The problem with appropriation of cultural appropriation
By Sheila CoppsOct. 15, 2018
When future generations hold exclusive ownership of ancestral cultural symbols, dissemination becomes limited and survival is threatened. The opportunity to grow a culture is dependent on cross-pollination and evolution.
Given the broad brush that can even paint Halloween in a negative light, it appears this debate will continue for years to come, writes Sheila Copps. Photograph courtesy of Pixabay
OTTAWA—Halloween used to be a children’s candy blowout that spanned a couple of days.
People. Policy. Politics. This is an exclusive subscriber-only story.
‘Imagine losing your job, getting fired, but you’re fired by basically your entire riding and your whole life has been serving these people, and there’s just a lot wrapped up in it:’ Tory House leader Candice Bergen.
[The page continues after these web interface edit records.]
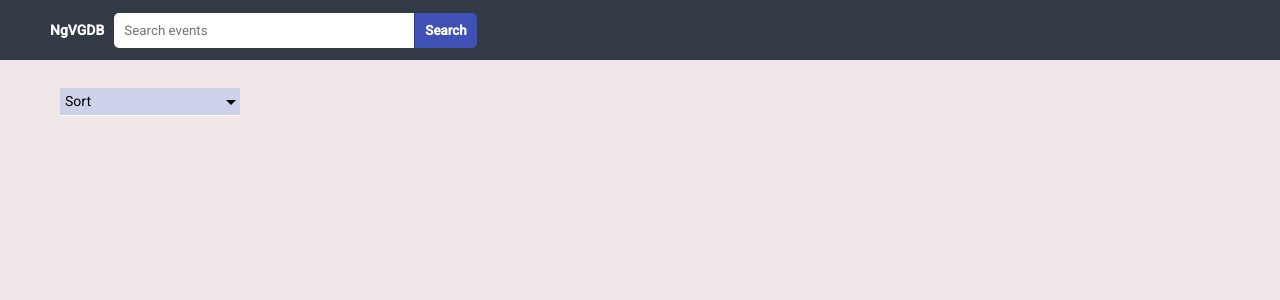
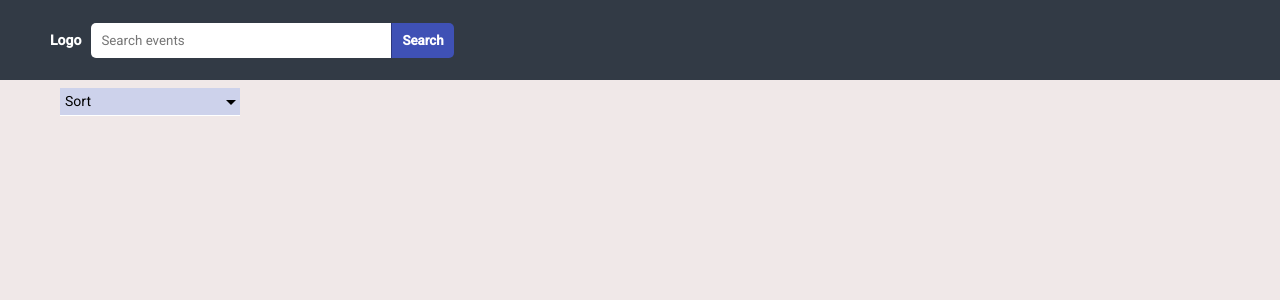
Before and after one commit to HanyaAdel/Events-Website, an Angular app: page / in a window 1280 px wide. Shown: the top 300 px of the page. Built offline with nearby package versions, Linux system fonts and the light colour scheme; no server answers.

Commit message:
Updated angular

```diff
--- a/src/app/components/search-bar/search-bar.component.html
+++ b/src/app/components/search-bar/search-bar.component.html
@@ -1,6 +1,6 @@
 <div class="search-container">
     <form class="search-form" #form="ngForm" (ngSubmit)="onSubmit(form)">
-      <span class="logo" routerLink="/">NgVGDB</span>
+      <span class="logo" routerLink="/">Logo</span>
       <input
         class="search-input"
         name="search"
--- a/src/app/components/search-bar/search-bar.component.scss
+++ b/src/app/components/search-bar/search-bar.component.scss
@@ -1,10 +1,10 @@
 .search {
     &-container {
       width: 100%;
-      height: 60px;
+      height: 80px;
       background-color: #323a45;
       display: flex;
-      justify-content: flex-start;
+      justify-content:space-between;
       align-items: center;
       position: fixed;
       top: 0;
```
Also changed, not shown: package.json (+11 -11 lines), src/polyfills.ts (+0 -12 lines), 2 other files (tests, documents, lock files or other folders).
Jody Wilson-Raybould and Jane Philpott say they have no endgame, but some observers say they risk their reputations by continuing to find points of disagreement with Justin Trudeau, the government, and the Liberal Party.